You may or may not have heard of Charles Huang, but I’m sure you know what Guitar Hero is (only one of the most successful video game franchises in history). Charles, and his brother, co-founded RedOctane, which developed Guitar Hero, which was eventually acquired by Activision. I met Charles many years ago at a local candidate’s political fundraiser in Mountain View and have kept in touch.

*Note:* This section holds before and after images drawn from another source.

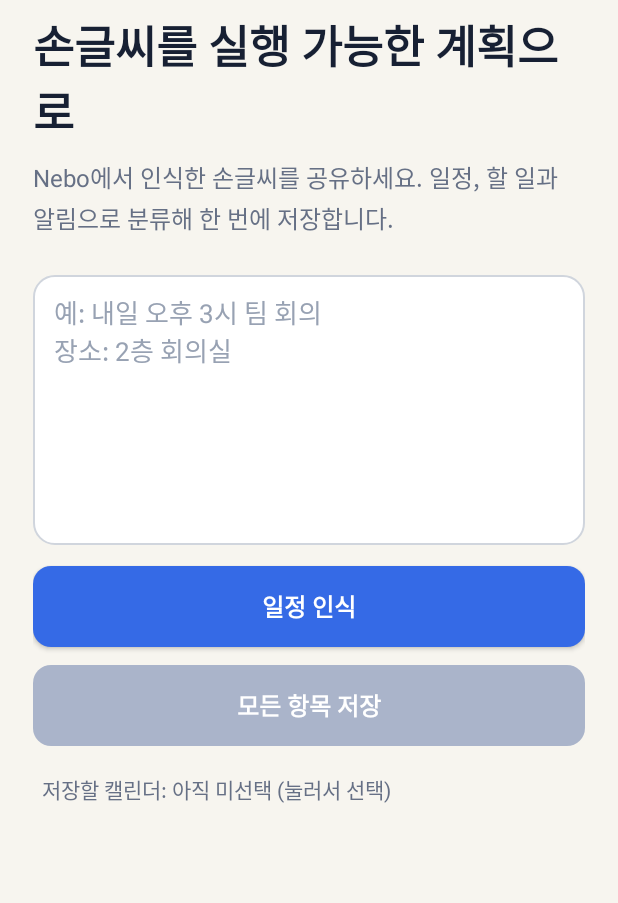
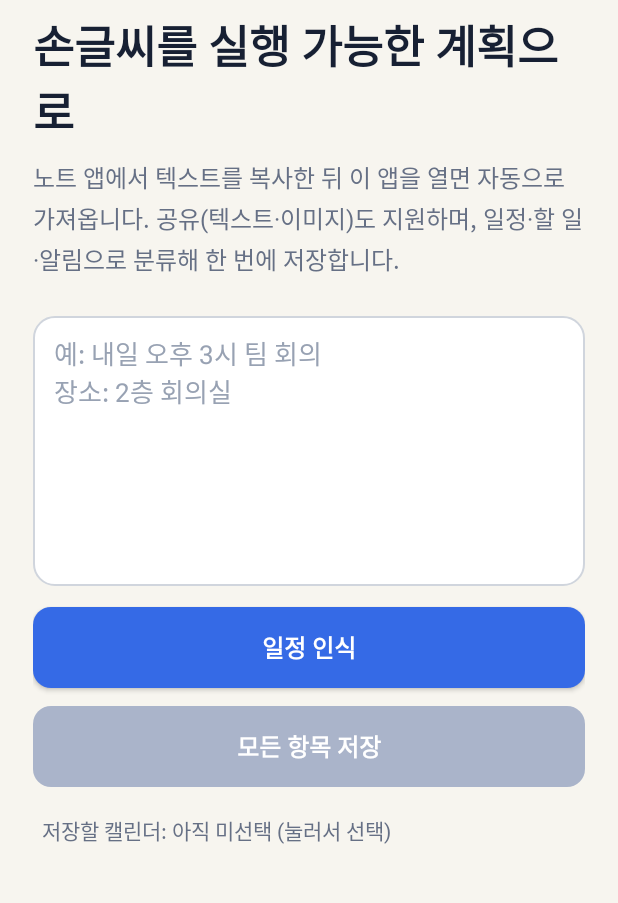
Before and after one commit to terrysf-web/nebo-companion, an Android app: the screen it shows after launch (MainActivity), on a phone screen of 412 x 824 dp, the part 70-973 px from its top. Run offline under Robolectric (Android 15) with nearby library versions, the phone set to English and light mode, and no system bars; libraries missing offline, so code that uses them is left out: com.google.mlkit.vision.

Commit message:
v1.5.1 — 복사한 텍스트 자동 가져오기
- 노트 앱에서 텍스트를 복사한 뒤 앱을 열면 클립보드 내용을 자동으로
  붙여넣고 바로 인식 — 공유 목록에 앱이 안 떠도 사용 가능
- 입력창이 비어 있을 때만 동작하고, 같은 내용은 한 번만 가져옴

Co-Authored-By: Claude Fable 5 <noreply@anthropic.com>
Claude-Session: https://claude.ai/code/session_01HzSaPfT5R9y4m1PiaHQW6N

```diff
--- a/app/build.gradle.kts
+++ b/app/build.gradle.kts
@@ -11,8 +11,8 @@ android {
         applicationId = "com.terry.nebocompanion"
         minSdk = 26
         targetSdk = 35
-        versionCode = 6
-        versionName = "1.5.0"
+        versionCode = 7
+        versionName = "1.5.1"
 
         testInstrumentationRunner = "androidx.test.runner.AndroidJUnitRunner"
     }
--- a/app/src/main/res/values/strings.xml
+++ b/app/src/main/res/values/strings.xml
@@ -1,7 +1,7 @@
 <resources>
     <string name="app_name">Nebo Companion</string>
     <string name="headline">손글씨를 실행 가능한 계획으로</string>
-    <string name="description">Nebo에서 인식한 손글씨를 공유하세요. 일정, 할 일과 알림으로 분류해 한 번에 저장합니다.</string>
+    <string name="description">노트 앱에서 텍스트를 복사한 뒤 이 앱을 열면 자동으로 가져옵니다. 공유(텍스트·이미지)도 지원하며, 일정·할 일·알림으로 분류해 한 번에 저장합니다.</string>
     <string name="note_hint">예: 내일 오후 3시 팀 회의\n장소: 2층 회의실</string>
     <string name="analyze">일정 인식</string>
     <string name="add_calendar">모든 항목 저장</string>
@@ -19,4 +19,5 @@
     <string name="calendar_target">저장 위치: %1$s (눌러서 변경)</string>
     <string name="calendar_target_unset">저장할 캘린더: 아직 미선택 (눌러서 선택)</string>
     <string name="calendar_fallback">캘린더 앱이 열립니다. 저장 버튼을 눌러 완료해주세요.</string>
+    <string name="clipboard_imported">복사한 텍스트를 자동으로 가져왔습니다.</string>
 </resources>
```
Also changed, not shown: app/src/main/java/com/terry/nebocompanion/MainActivity.kt (+14 -0 lines).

But more interesting, to me at least, was that Charles had recently self-published, along with a friend, a children’s book entitled, Jade Stars – The Great Race – How the Chinese Zodiac Came to Be, available as an e-book, but recently published as a physical book (printed in Chicago, USA!) – which especially for kids, I think is still relevant – that tangible book that you can hold, read with your son(s) or daughter(s), and turn the pages. The physical book unfortunately can only currently be purchased online here, but Charles said he is working on a distribution deal with one of the big book distributors, so future retail distribution will be available some time in the future.
I had a chance recently to sit down and chat with Charles at his officeÂ in the San Francisco Bay Area to learn about he came about publishing this children’s book.
Now Charles may be perceived as a Silicon Valley mogul and video gaming founder superstar, but his background and interests are a bit more academic. At Berkeley, he was actually a Chinese history major and his goal was to become a history professor. Funny how one’s life direction can change due to different circumstances!
When I dropped by to visit Charles, he explained how he had heard about the story of a Chinese fable from his mother, explaining how the order of the Chinese zodiac was decided – through a great race. This wasn’t necessarily a fable that was widely published, but more like something that was told from mother-t0-child, over generations. I told Charles this reminded me of the many stories I had heard and learned about when I went to Chinese school as a kid, through booklets published I believe from the Taiwanese (R.O.C. government) for learning traditional Chinese characters for reading and writing.
Charles had brought up the Chinese zodiac story with a work colleague/friend, Stacey Hirata – then the two decided that it would be great to make a children’s book out of the story. Through friends, Charles and Stacey were referred to Jerome Lu to illustrate the story.
Charles thought that this children’s book could possibly reach a wider audience beyond the Chinese American community since Chinese New Year is increasingly becoming more mainstream or at least more widely aware amongst the American public (if only due to the rise of China economically). I had mentioned to Charles that I recall as a kid eating at Chinese restaurants in Western Massachusetts, and a lot of the paper placemats had the Chinese zodiac to educate Americans about it. In Jennifer 8. Lee’s book, The Fortune Cookie Chronicles, she states that there are more Chinese restaurants in America than McDonald’s, Burger King’s and Kentucky Fried Chicken’s – combined (over 40,000 Chinese restaurants) – so I wouldn’t be surprised if most Americans learned about the zodiac from these sort of placemats.
The Great Race, a colorful 9″ x 9″ book, starts the fable off:
“The Jade Emperor, ruler of Heaven and Earth, wished to have a big birthday celebration. He invited his favorite animals from throughout the land. To add to the festivities, he decided to organize a great race. The racers would swim across the river to reach the finish line in front of his palace for a heavenly reward.”
and goes on to tell the story of each animal finishing the race, first with the rat, then the ox, tiger, rabbit, dragon, snake, horse, ram, monkey, rooster, dog and pig.
I have two nieces, the oldest one being almost 3.5 years old, and so I thought The Great Race would be a nice change from a Disney or Dora the Explorer book.
After publishing The Great Race, Charles is thinking about other fables to publish, not just focused on Chinese stories, but of all different sorts of cultures. But Charles did say that there was a plethora of Chinese fables explaining the origins of a lot of Chinese idioms and phrases (like “crossing the rubicon”) and hopes to continue publishing these sorts of stories.
So if you’re interested in reading a story book to your young child and teaching them a little bit about the Chinese zodiac, this is the book for you!